Machining Performance Effects of Tramp Oil Contamination:

If we assume that an optimal MWF has been formulated for a particular operation, any alterations in the MWF will result in machining performance less than optimal.  With the introduction of tramp oil to this ideal MWF, the oil content of the fluid will be increased.  Since oil is not as efficient a coolant when compared to water, the overall cooling ability of the MWF will be decreased (1, 4, 7, 8).  This has an effect on all thermal related performance parameters, such as tool life, surface finish, and dimensional accuracy (7, 8).

The chemical depletion caused by tramp oils also acts to decrease the machining efficiency of the MWF (as discussed previously).

Health and Safety Effects of Tramp Oil Contamination:

Introducing tramp oil to a clean MWF results in degradation of overall MWF cleanliness, leading to the formation of residues on workparts and machine components (3, 4, 7).  Any particulate found in the fluid may be suspended by, or coated with, the tramp oil, causing a decline in the filterability of the fluid (1, 3, 4, 7).

Health problems associated with tramp oil contamination include the formation of smoke at tramp oil levels greater than 0.5 to 1% by volume (8), the formation of mist with an increased concentration of oily content (1, 4, 7), and various forms of skin irritation (1).
As discussed by Turchin and Byers (9), tramp oil has a severe effect on the amount of mist formation for a grinding operation.  Specific conclusions from their study include the observation that tramp oil contamination increases misting for all types of water soluble MWFs and that the quantity of tramp oil in the MWF has a greater effect on misting than does a variation in MWF type (9).

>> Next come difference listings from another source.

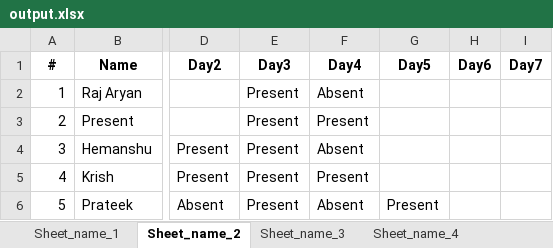
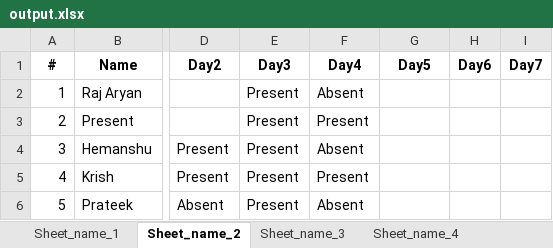
Before and after one commit to Raj2503/ITW-1-Group-Project, an Excel workbook: output.xlsx, sheet Sheet_name_2, drawn as a sheet; only a part is shown, gaps mark what is left out; values as stored, in another font and other column widths than the file's, no borders; the diff names each change by its address in the sheet, - before the commit and + after, or states it on an @@ line.

```diff
--- a/output.xlsx (sheet Sheet_name_2)
+++ b/output.xlsx (sheet Sheet_name_2)
-G6: Present
+G6: (empty)
```
Also changed, not shown: sheet Sheet_name_1, 1 other file.
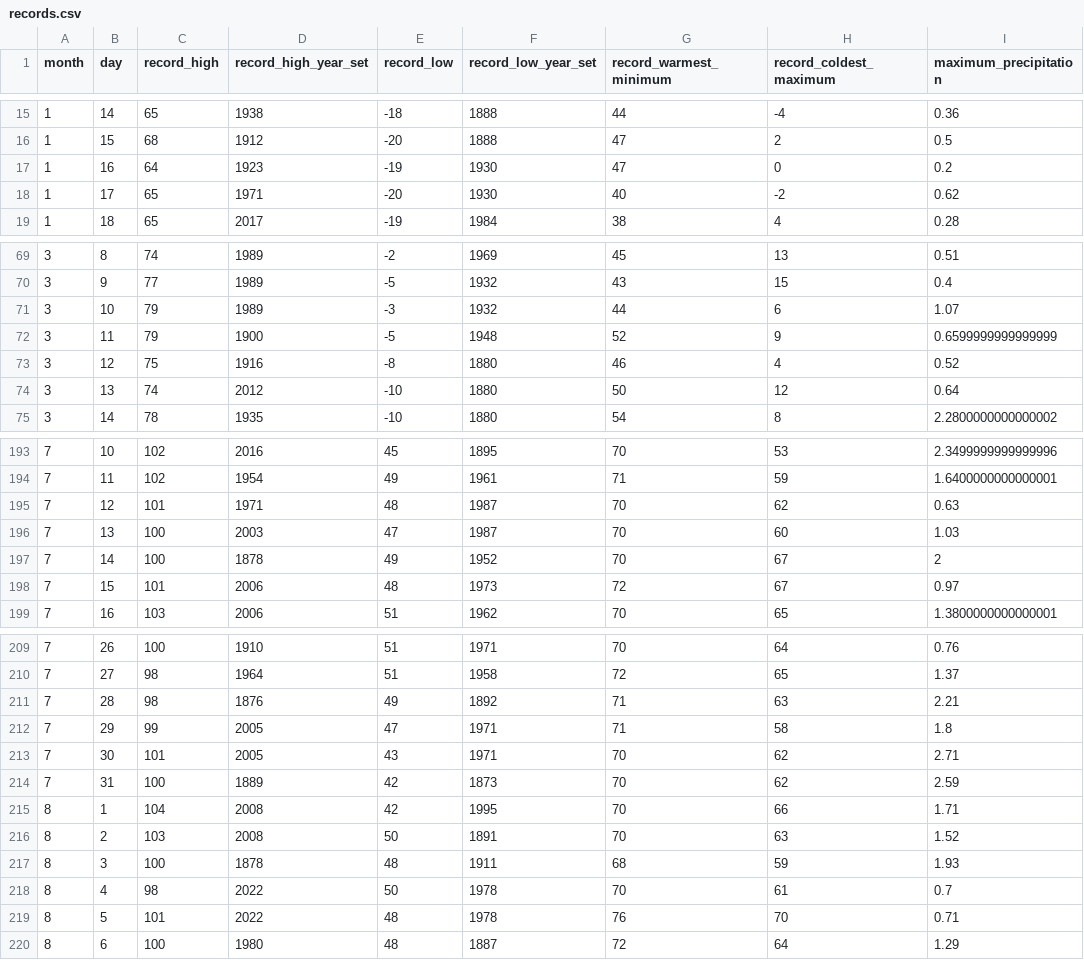
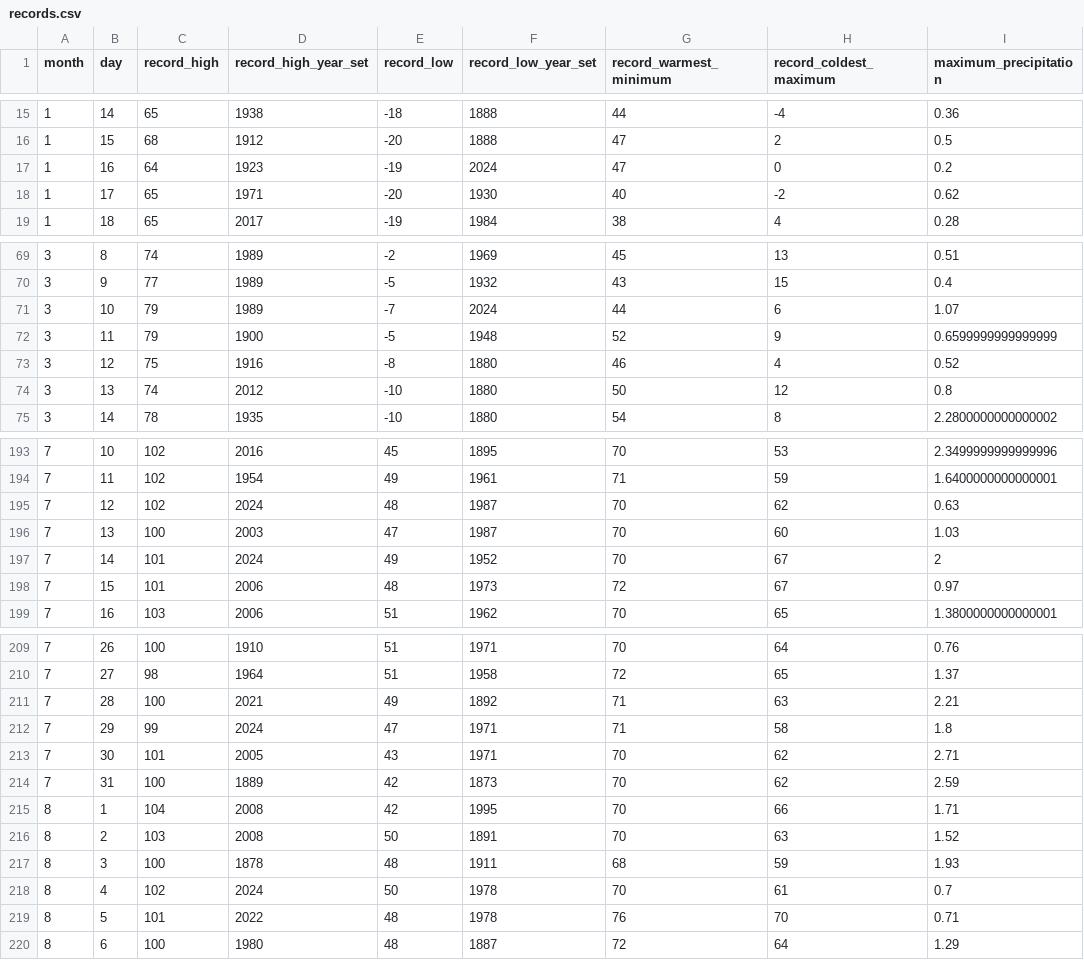
Before and after one commit to HulacSt/den-weather, a CSV file: data/records.csv, drawn as a sheet; only a part is shown, gaps mark what is left out; the diff covers the shown part only; the diff names each change by its address in the sheet, - before the commit and + after, or states it on an @@ line.

```diff
--- a/data/records.csv
+++ b/data/records.csv
-F17 (record_low_year_set): 1930
+F17 (record_low_year_set): 2024
-E71 (record_low): -3
+E71 (record_low): -7
-F71 (record_low_year_set): 1932
+F71 (record_low_year_set): 2024
-I74 (maximum_precipitation): 0.64
+I74 (maximum_precipitation): 0.8
-C195 (record_high): 101
+C195 (record_high): 102
-D195 (record_high_year_set): 1971
+D195 (record_high_year_set): 2024
-C197 (record_high): 100
+C197 (record_high): 101
-D197 (record_high_year_set): 1878
+D197 (record_high_year_set): 2024
-C211 (record_high): 98
+C211 (record_high): 100
-D211 (record_high_year_set): 1876
+D211 (record_high_year_set): 2021
-D212 (record_high_year_set): 2005
+D212 (record_high_year_set): 2024
-C218 (record_high): 98
+C218 (record_high): 102
-D218 (record_high_year_set): 2022
+D218 (record_high_year_set): 2024
```
Also changed, not shown: 5 edited cells elsewhere in this file, 7 other files.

Tramp oil contamination -
is a prime determinant of MWF useful life.
is primarily due to machine tool hydraulic system leakage.
may remove functional components of the MWF, leaving the fluid in a deteriorated state.
promotes microbial growth.
decreases the cooling ability (and therefore machining performance) of the MWF.
leads to various health and safety issues, most notably the formation of oil containing mist.


Abanto, M., J. Byers, and H. Noble, 1994, “The Effect of Tramp Oil on Biocide Performance in Standard Metalworking Fluids,” Lubrication Engineering, Vol. 50, No. 9, pp. 732-737.

Archibald, L.C., and C. Bowes, “Who Knows the Real Costs of Poor Fluid Management?,” PERA, UK.

Byers, J.P. ed., 1994, Metalworking Fluids, J.P.B., ed., Marcel Dekker, Inc, New York.

Gedlinske, B., 1997, “Coolant Care,” Cutting Tool Engineering, Vol. 49, No. 6.

Nachtman, E.S., and S. Kalpakjian, 1985, Lubricants and Lubrication in Metalworking Fluids, Marcel Dekker, Inc, New York.

Organization Resources Counselors, Inc., Metal Removal Fluids – A Guide to their Management and Control.

Sluhan, C.A., 1986, “Considerations in the Selection of Coolants Used in Flexible Machining Cells,” SME Technical Paper, MS86-124.

Threadgill, J., 1993, “Animal, Vegetable, or Mineral,” Cutting Tool Engineering, Vol. 45, No. 6.

Turchin, H., and J.P. Byers, 2000, “Effect of Oil Contamination on Metalworking Fluid Mist”, Lubrication Engineering, Vol. 56, No. 7.